Building is 53 by 38 m large and very beautiful.
Blue Mosque is roughly rectangular, with the tomb chamber of the purported remnants of Ali in its centre. Above the tomb rises the largest dome: 15 m wide, blue cupola.
Whole building is covered with polychrome tiles. Dominating color is blue of different shades.
At the mosque have been added tombs of distinguished religious and political leaders of Afghanistan but whole complex of buildings is enclosed in a precinct.
History and legends
Story of Ali
One of the most prominent personalities in the history of Islam is Ali ibn Abi Talib – cousin and son-in-law of the Islamic prophet Muhammad.
Ali was killed in Najaf, contemporary Iraq: he died in the 31st January 661 AD.
Most Muslims consider that Ali was buried in Najaf, near the site of his death. Many Afghanis though believe to another story.
According to this story the followers of Ali were afraid that his grave in Najaf would be desecrated by his enemies. His body was carried to the east by a white camel until this camel fell dead. Here Ali was buried.
Mazar-i-Sharif – city of shrine
This grave was rediscovered in the early 12th century and a shrine was erected here in 1136. In this time started also to develop city of Mazar-i-Sharif which got its name (Grave of Sharif, Noble Shrine) from this shrine.
The shrine, reportedly, was destroyed by army of Genghis Khan in the 1220s. Another legend tells that this shrine was covered with earth to protect it from desecration.
Current shrine was built in the time of Sultan Husayn Mirza Bayqara (1469 – 1506) in 1480 – 1481. It these times Mazar-i-Sharif became a big and important city.
Mosque was restored in the middle of the 20th century and is one of the best kept historical landmarks in Afghanistan. Not much of the original structure remains – most of the artwork here is recreated in modern times.
Most Shia piligrims come here to celebrate Islamic New Year in the 21st March.
Grave of Zoroaster?
There is a more exotic hypothesis: it is possible that here, in Mazar-i-Sharif, has been buried Zoroaster – ancient philosopher and founder of the first major monoteistic religion – Zoroastrianism.
It is known that Zoroaster lived up to the end of his days in the nearby Balkh some 2,500 years ago. Location of his grave is not known.
There is a theoretical possibility that Zoroaster lies here indeed. But most likely it is good that we don’t know it for sure. Too many landmarks of other religions have been eliminated in this part of the world.
|Coordinates:||36.7090 N 67.1109 E|

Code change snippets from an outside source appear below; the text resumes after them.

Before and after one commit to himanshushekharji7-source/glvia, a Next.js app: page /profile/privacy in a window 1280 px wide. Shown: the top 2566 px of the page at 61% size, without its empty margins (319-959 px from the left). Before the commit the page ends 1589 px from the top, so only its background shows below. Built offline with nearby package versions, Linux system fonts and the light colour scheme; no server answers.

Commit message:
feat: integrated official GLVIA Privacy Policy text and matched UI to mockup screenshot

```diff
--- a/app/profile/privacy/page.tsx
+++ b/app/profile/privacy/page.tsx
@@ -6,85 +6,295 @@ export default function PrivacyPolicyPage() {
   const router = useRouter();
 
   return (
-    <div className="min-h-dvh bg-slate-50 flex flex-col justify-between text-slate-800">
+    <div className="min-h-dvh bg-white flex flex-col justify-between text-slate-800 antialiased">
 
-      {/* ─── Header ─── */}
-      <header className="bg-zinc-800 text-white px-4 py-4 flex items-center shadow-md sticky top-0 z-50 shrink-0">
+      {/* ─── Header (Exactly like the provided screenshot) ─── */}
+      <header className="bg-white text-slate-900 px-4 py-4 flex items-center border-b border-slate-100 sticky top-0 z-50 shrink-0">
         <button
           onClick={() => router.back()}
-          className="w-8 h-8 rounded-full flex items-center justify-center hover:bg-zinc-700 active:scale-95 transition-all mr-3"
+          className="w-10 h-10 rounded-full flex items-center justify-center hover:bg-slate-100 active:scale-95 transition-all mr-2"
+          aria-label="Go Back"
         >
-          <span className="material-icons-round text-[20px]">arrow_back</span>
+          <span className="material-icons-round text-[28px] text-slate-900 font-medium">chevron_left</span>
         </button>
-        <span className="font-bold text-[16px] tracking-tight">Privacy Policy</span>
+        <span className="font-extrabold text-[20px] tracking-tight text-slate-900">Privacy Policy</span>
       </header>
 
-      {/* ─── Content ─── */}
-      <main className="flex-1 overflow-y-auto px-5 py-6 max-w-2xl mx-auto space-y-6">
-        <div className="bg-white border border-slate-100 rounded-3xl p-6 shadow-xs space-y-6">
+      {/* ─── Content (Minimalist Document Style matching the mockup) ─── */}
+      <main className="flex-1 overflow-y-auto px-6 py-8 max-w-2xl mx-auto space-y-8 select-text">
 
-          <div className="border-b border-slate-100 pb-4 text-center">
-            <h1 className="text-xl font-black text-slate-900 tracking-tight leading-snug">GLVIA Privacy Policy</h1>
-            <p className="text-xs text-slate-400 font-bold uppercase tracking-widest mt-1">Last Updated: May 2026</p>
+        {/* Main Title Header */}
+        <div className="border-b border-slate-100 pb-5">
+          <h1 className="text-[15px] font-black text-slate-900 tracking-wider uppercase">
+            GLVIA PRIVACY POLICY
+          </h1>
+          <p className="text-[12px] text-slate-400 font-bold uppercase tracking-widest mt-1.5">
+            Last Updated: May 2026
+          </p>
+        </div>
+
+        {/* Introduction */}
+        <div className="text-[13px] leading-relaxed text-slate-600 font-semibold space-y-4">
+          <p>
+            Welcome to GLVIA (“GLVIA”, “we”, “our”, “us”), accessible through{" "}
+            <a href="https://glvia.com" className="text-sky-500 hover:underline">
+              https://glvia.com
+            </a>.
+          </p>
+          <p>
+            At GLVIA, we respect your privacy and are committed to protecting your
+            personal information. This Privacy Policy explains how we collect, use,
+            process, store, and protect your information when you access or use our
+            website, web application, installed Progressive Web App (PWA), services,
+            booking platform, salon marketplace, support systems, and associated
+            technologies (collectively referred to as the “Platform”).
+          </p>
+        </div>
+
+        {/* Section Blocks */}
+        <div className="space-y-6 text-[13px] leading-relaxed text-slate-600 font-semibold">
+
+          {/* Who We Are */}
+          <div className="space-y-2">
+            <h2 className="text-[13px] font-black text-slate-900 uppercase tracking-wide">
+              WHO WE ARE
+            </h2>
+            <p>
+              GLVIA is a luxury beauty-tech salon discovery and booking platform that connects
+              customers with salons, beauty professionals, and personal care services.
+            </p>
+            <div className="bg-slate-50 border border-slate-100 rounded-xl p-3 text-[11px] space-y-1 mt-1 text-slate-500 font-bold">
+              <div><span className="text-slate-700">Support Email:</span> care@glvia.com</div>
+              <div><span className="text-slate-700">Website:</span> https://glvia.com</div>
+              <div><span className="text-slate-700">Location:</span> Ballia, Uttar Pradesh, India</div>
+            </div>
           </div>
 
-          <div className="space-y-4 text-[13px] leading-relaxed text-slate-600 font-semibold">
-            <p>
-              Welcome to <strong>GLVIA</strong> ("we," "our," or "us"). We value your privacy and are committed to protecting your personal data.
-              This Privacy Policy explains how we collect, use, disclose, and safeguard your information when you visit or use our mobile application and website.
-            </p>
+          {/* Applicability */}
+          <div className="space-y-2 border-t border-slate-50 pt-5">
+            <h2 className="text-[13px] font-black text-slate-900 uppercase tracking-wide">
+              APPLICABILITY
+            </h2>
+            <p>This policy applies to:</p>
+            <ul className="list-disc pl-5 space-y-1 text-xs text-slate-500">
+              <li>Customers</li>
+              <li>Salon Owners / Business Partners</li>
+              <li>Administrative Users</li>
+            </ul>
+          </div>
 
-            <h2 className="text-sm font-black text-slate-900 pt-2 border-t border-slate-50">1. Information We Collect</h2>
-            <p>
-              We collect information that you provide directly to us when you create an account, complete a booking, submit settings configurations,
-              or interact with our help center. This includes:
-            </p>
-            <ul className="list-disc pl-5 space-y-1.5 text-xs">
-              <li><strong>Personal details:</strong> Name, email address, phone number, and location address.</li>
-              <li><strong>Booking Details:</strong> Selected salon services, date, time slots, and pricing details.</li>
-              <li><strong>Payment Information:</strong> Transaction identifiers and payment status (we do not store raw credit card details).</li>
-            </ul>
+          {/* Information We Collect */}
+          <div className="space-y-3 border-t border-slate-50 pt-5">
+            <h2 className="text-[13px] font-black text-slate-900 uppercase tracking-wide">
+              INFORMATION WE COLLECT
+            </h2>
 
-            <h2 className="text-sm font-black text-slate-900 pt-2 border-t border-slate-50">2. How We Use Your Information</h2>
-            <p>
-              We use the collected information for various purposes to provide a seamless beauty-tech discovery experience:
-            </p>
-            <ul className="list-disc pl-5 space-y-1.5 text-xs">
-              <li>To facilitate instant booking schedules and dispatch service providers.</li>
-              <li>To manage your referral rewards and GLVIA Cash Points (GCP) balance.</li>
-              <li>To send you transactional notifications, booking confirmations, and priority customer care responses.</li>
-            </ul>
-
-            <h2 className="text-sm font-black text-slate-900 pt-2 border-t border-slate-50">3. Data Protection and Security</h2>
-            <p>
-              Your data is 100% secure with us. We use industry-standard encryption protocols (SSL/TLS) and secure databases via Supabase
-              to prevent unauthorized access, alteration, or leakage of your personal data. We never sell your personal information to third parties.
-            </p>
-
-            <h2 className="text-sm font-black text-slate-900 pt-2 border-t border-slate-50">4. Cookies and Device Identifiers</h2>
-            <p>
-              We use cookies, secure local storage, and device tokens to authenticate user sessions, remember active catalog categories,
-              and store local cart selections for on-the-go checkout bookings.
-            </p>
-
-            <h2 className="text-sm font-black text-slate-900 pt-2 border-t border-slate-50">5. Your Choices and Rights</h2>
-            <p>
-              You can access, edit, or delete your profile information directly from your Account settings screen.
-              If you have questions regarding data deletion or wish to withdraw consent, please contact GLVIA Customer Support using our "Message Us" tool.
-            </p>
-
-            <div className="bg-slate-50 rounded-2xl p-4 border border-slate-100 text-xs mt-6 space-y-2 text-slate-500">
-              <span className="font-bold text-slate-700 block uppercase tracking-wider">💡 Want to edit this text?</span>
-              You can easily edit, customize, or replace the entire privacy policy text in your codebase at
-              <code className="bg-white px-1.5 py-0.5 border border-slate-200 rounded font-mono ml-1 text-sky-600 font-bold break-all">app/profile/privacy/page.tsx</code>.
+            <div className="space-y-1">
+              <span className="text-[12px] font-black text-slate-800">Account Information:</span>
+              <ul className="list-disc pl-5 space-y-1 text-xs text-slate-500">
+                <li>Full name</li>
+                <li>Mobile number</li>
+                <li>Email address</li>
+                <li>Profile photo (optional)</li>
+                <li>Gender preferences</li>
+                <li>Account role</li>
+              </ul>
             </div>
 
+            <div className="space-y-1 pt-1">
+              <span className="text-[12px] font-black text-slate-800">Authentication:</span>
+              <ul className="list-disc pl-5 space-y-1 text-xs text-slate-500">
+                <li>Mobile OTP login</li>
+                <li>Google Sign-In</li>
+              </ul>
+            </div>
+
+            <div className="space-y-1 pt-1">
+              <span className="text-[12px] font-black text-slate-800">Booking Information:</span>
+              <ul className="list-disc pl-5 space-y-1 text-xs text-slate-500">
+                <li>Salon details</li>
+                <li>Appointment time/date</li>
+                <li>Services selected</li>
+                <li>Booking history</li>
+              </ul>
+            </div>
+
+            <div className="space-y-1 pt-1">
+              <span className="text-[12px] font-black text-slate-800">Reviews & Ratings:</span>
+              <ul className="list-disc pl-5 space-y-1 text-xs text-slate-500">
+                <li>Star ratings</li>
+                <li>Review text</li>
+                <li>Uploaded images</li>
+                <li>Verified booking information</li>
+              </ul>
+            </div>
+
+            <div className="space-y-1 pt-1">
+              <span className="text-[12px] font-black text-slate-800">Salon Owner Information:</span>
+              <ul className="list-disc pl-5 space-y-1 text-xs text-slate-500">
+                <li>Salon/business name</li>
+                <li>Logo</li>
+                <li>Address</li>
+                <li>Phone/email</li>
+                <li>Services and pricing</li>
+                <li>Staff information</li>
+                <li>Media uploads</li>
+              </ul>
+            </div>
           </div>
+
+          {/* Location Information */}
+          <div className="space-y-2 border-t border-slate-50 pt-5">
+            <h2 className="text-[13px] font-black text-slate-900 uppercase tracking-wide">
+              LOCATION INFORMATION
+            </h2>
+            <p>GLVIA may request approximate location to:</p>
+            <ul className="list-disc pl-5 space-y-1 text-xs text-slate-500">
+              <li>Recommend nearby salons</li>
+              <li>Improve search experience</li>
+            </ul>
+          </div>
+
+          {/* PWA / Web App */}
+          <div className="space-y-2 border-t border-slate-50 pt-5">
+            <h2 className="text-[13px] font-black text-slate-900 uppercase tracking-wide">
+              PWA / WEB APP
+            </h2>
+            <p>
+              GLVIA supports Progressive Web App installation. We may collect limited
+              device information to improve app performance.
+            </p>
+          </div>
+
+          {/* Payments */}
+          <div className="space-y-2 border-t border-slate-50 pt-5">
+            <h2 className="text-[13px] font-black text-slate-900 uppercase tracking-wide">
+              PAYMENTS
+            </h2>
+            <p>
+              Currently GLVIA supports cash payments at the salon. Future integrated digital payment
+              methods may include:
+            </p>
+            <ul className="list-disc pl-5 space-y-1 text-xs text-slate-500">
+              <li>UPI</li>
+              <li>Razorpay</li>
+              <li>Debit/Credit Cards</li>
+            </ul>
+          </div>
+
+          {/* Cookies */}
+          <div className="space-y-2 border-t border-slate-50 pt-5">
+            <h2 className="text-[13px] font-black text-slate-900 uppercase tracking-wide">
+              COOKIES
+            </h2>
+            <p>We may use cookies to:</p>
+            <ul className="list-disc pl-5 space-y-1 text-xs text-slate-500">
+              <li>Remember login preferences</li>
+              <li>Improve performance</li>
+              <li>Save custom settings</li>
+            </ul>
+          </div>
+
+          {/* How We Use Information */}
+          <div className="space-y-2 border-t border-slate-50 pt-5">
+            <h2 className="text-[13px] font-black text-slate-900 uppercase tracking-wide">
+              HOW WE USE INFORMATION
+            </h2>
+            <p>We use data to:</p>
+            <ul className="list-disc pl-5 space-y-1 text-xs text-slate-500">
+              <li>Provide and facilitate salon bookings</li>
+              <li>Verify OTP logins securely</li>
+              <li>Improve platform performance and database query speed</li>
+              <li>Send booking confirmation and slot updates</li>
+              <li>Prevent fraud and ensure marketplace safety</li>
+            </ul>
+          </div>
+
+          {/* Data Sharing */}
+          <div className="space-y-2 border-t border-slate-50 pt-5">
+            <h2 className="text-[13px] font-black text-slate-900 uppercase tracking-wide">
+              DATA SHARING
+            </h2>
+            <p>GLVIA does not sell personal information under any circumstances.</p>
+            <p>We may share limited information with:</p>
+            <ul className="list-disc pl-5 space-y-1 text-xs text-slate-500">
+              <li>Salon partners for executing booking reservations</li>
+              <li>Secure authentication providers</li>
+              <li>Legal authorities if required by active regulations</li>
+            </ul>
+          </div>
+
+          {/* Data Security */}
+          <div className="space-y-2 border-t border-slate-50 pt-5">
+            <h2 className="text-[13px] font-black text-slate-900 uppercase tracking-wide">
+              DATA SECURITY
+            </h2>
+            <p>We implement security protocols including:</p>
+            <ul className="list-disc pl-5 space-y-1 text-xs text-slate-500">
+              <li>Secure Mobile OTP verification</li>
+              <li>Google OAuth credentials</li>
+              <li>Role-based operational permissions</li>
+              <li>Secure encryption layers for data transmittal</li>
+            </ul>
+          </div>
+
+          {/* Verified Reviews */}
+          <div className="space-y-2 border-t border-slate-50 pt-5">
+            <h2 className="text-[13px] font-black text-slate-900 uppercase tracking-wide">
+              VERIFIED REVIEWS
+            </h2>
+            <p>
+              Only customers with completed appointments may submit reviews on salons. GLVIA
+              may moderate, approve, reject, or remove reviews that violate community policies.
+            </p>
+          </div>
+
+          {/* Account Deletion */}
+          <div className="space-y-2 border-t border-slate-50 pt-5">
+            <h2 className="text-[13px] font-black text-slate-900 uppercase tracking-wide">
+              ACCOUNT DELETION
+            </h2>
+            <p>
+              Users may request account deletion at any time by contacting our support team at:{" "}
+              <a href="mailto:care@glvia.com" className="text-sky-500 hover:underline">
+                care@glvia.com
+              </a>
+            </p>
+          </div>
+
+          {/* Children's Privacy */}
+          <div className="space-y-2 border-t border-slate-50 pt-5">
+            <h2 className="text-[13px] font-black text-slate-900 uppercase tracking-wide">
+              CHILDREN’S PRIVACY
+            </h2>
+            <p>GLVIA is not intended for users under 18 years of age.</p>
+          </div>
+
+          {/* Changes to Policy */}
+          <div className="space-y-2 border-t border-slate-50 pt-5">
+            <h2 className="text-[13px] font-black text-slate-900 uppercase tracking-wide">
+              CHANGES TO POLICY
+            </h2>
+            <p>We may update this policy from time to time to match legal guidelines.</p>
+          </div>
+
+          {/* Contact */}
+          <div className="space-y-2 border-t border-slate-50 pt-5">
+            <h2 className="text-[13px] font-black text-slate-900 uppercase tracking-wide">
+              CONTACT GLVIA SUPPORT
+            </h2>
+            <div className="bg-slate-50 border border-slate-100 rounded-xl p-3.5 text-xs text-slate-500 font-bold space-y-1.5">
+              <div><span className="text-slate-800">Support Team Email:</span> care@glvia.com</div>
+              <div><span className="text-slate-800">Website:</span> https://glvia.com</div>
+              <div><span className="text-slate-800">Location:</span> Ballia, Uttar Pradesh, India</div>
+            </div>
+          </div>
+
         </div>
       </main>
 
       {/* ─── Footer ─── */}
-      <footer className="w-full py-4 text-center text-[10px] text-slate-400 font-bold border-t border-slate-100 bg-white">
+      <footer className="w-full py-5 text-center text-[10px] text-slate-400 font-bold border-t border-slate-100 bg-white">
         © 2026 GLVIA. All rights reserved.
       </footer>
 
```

|Address:||Asia, Afghanistan, Balkh province, centre of Mazar-i-Sharif|
|Name in Farsi:||مسجد کبود|
|Alternate names:||Shrine of Hazrat Ali, Rowze-i Sharif|
|Age:||1480 – 1481|
Long ago, in distant past in the area of present day Afghanistan evolved amazing cultures – here met Indian, Greek, Persian civilizations and unique local cultures. Recent decades have been harsh and some magnificent monuments of the past have been lost (including two giant statues of Buddha in Bamyan). Nevertheless many still exist.
Place for worship in Islam is called mosque. Mosques serve also for education, news exchange, dispute settling.
Initially, in the 7th century mosques were unpretentious, large halls for gatherings. Over the time, as Islam was spreading, there developed diverse, locally adapted architectural forms of mosques.
In this definitive retrospective of his work in Afghanistan,Steve McCurry has curated over 140 gripping images to present a torn, proud people, from the desert of Kandahar to the streets of Kabul and remote rivers of Nuristan. For almost four decades, McCurry traveled to the country regularly, documenting its people with a rare and disarming humanity.